# EXERCISE:
Each record below is to be copied word for word, with pictures removed.
DATA FOR THIS EXERCISE START
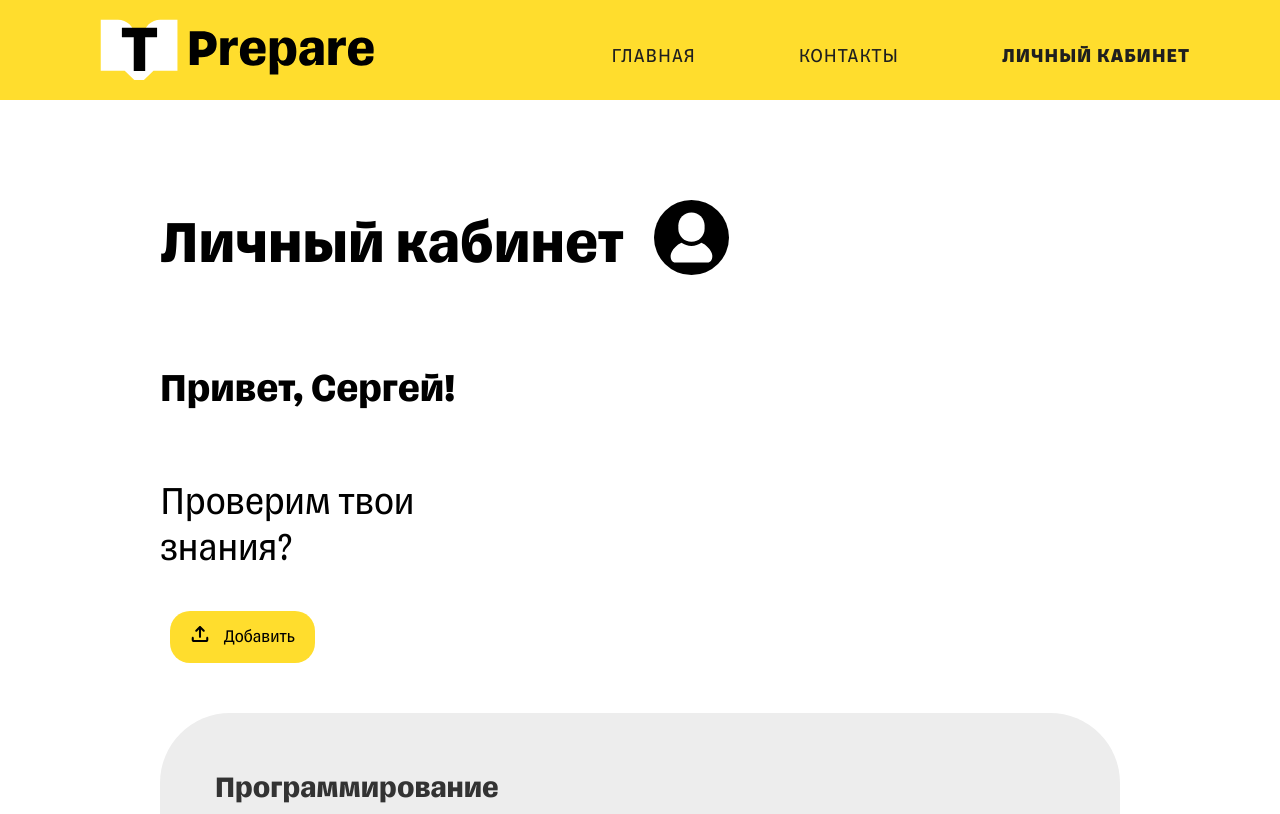
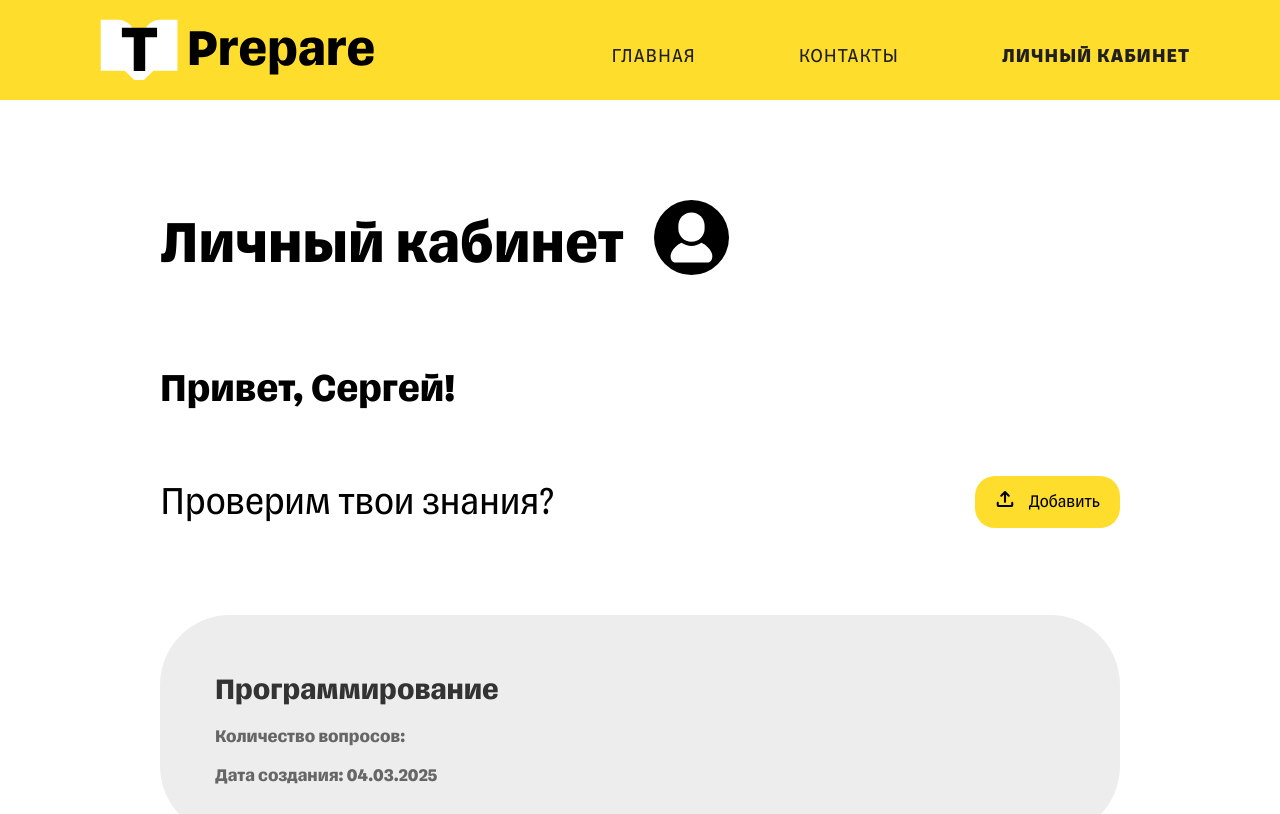
Before and after one commit to Chikidrill/T-Prepare, a Vue app in the folder vue-project/: page /personalaccount in a window 1280 px wide. Shown: the top 814 px of the page. Built offline with nearby package versions, Linux system fonts and the light colour scheme.

Commit message:
Fix Upload button

```diff
--- a/vue-project/src/components/PopUp.vue
+++ b/vue-project/src/components/PopUp.vue
@@ -78,6 +78,7 @@ export default {
 &__listing {
     text-align: left;
     margin-top: 10px;
+    margin-bottom: 35px;
   }
 
   &__question {
--- a/vue-project/src/pages/PersonalAccount.vue
+++ b/vue-project/src/pages/PersonalAccount.vue
@@ -15,13 +15,15 @@
         <h1 class="profile__username">
           Привет, {{ username }}!
         </h1>
-        <p class="profile__user-text">Проверим твои знания?</p>
+        <div class="profile__user-content">
+          <p class="profile__user-text">Проверим твои знания?</p>
         <button class = "profile__newblock-btn">
           <svg class = "profile__newblock-icon" width="20" height="16" viewBox="0 0 29 28" fill="none" xmlns="http://www.w3.org/2000/svg">
           <path d="M3.625 28C2.62812 28 1.77504 27.6482 1.06575 26.9447C0.356458 26.2412 0.00120833 25.3945 0 24.4045V20.809C0 20.2996 0.174 19.873 0.522 19.529C0.869999 19.185 1.30017 19.0124 1.8125 19.0112C2.32483 19.01 2.7556 19.1826 3.10481 19.529C3.45402 19.8754 3.62741 20.302 3.625 20.809V24.4045H25.375V20.809C25.375 20.2996 25.549 19.873 25.897 19.529C26.245 19.185 26.6751 19.0124 27.1875 19.0112C27.6998 19.01 28.1306 19.1826 28.4798 19.529C28.829 19.8754 29.0024 20.302 29 20.809V24.4045C29 25.3933 28.6453 26.24 27.936 26.9447C27.2267 27.6494 26.3731 28.0012 25.375 28H3.625ZM12.6875 6.15732L9.28905 9.52811C8.92655 9.88766 8.49639 10.0602 7.99856 10.0459C7.50072 10.0315 7.06995 9.84391 6.70624 9.48316C6.37395 9.12361 6.19995 8.70414 6.18425 8.22474C6.16854 7.74534 6.34254 7.32586 6.70624 6.96631L13.2312 0.494408C13.4125 0.314633 13.6088 0.187593 13.8203 0.113285C14.0318 0.0389784 14.2583 0.00122616 14.5 2.76581e-05C14.7417 -0.00117084 14.9682 0.0365814 15.1797 0.113285C15.3911 0.18999 15.5875 0.31703 15.7687 0.494408L22.2937 6.96631C22.6562 7.32586 22.8302 7.74534 22.8157 8.22474C22.8012 8.70414 22.6272 9.12361 22.2937 9.48316C21.9312 9.84271 21.5011 10.0303 21.0032 10.0459C20.5054 10.0614 20.0746 9.88886 19.7109 9.52811L16.3125 6.15732V19.0112C16.3125 19.5206 16.1385 19.9479 15.7905 20.293C15.4425 20.6382 15.0123 20.8102 14.5 20.809C13.9877 20.8078 13.5575 20.6352 13.2095 20.2912C12.8615 19.9473 12.6875 19.5206 12.6875 19.0112V6.15732Z" fill="black"/>
           </svg>
           Добавить
         </button>
+        </div>
       </div>
     </div>
 
@@ -124,6 +126,12 @@ export default {
 
   }
 
+  &__user-content{
+    display: flex;
+    justify-content: space-between;
+    align-items: center;
+  }
+
   &__icon {
     width: 75px;
     height: 75px;
@@ -142,12 +150,12 @@ export default {
   &__user-text {
     font-family: @font3;
     font-size: 40px;
-    margin-right: 650px;
+
   }
 
   &__user-text,
   &__btn{
-    display: inline-flex;
+    display: inline-block;
   }
 
   &__newblock-btn{
```
Also changed, not shown: vue-project/src/components/ReferalPopUp.vue (added, +12 -0 lines).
DATA FOR THIS EXERCISE END
# EXERCISE RESPONSE:
Before and after one commit to Chikidrill/T-Prepare, a Vue app in the folder vue-project/: page /personalaccount in a window 1280 px wide. Shown: the top 814 px of the page. Built offline with nearby package versions, Linux system fonts and the light colour scheme.

Commit message:
Fix Upload button

```diff
--- a/vue-project/src/components/PopUp.vue
+++ b/vue-project/src/components/PopUp.vue
@@ -78,6 +78,7 @@ export default {
 &__listing {
     text-align: left;
     margin-top: 10px;
+    margin-bottom: 35px;
   }
 
   &__question {
--- a/vue-project/src/pages/PersonalAccount.vue
+++ b/vue-project/src/pages/PersonalAccount.vue
@@ -15,13 +15,15 @@
         <h1 class="profile__username">
           Привет, {{ username }}!
         </h1>
-        <p class="profile__user-text">Проверим твои знания?</p>
+        <div class="profile__user-content">
+          <p class="profile__user-text">Проверим твои знания?</p>
         <button class = "profile__newblock-btn">
           <svg class = "profile__newblock-icon" width="20" height="16" viewBox="0 0 29 28" fill="none" xmlns="http://www.w3.org/2000/svg">
           <path d="M3.625 28C2.62812 28 1.77504 27.6482 1.06575 26.9447C0.356458 26.2412 0.00120833 25.3945 0 24.4045V20.809C0 20.2996 0.174 19.873 0.522 19.529C0.869999 19.185 1.30017 19.0124 1.8125 19.0112C2.32483 19.01 2.7556 19.1826 3.10481 19.529C3.45402 19.8754 3.62741 20.302 3.625 20.809V24.4045H25.375V20.809C25.375 20.2996 25.549 19.873 25.897 19.529C26.245 19.185 26.6751 19.0124 27.1875 19.0112C27.6998 19.01 28.1306 19.1826 28.4798 19.529C28.829 19.8754 29.0024 20.302 29 20.809V24.4045C29 25.3933 28.6453 26.24 27.936 26.9447C27.2267 27.6494 26.3731 28.0012 25.375 28H3.625ZM12.6875 6.15732L9.28905 9.52811C8.92655 9.88766 8.49639 10.0602 7.99856 10.0459C7.50072 10.0315 7.06995 9.84391 6.70624 9.48316C6.37395 9.12361 6.19995 8.70414 6.18425 8.22474C6.16854 7.74534 6.34254 7.32586 6.70624 6.96631L13.2312 0.494408C13.4125 0.314633 13.6088 0.187593 13.8203 0.113285C14.0318 0.0389784 14.2583 0.00122616 14.5 2.76581e-05C14.7417 -0.00117084 14.9682 0.0365814 15.1797 0.113285C15.3911 0.18999 15.5875 0.31703 15.7687 0.494408L22.2937 6.96631C22.6562 7.32586 22.8302 7.74534 22.8157 8.22474C22.8012 8.70414 22.6272 9.12361 22.2937 9.48316C21.9312 9.84271 21.5011 10.0303 21.0032 10.0459C20.5054 10.0614 20.0746 9.88886 19.7109 9.52811L16.3125 6.15732V19.0112C16.3125 19.5206 16.1385 19.9479 15.7905 20.293C15.4425 20.6382 15.0123 20.8102 14.5 20.809C13.9877 20.8078 13.5575 20.6352 13.2095 20.2912C12.8615 19.9473 12.6875 19.5206 12.6875 19.0112V6.15732Z" fill="black"/>
           </svg>
           Добавить
         </button>
+        </div>
       </div>
     </div>
 
@@ -124,6 +126,12 @@ export default {
 
   }
 
+  &__user-content{
+    display: flex;
+    justify-content: space-between;
+    align-items: center;
+  }
+
   &__icon {
     width: 75px;
     height: 75px;
@@ -142,12 +150,12 @@ export default {
   &__user-text {
     font-family: @font3;
     font-size: 40px;
-    margin-right: 650px;
+
   }
 
   &__user-text,
   &__btn{
-    display: inline-flex;
+    display: inline-block;
   }
 
   &__newblock-btn{
```
Also changed, not shown: vue-project/src/components/ReferalPopUp.vue (added, +12 -0 lines).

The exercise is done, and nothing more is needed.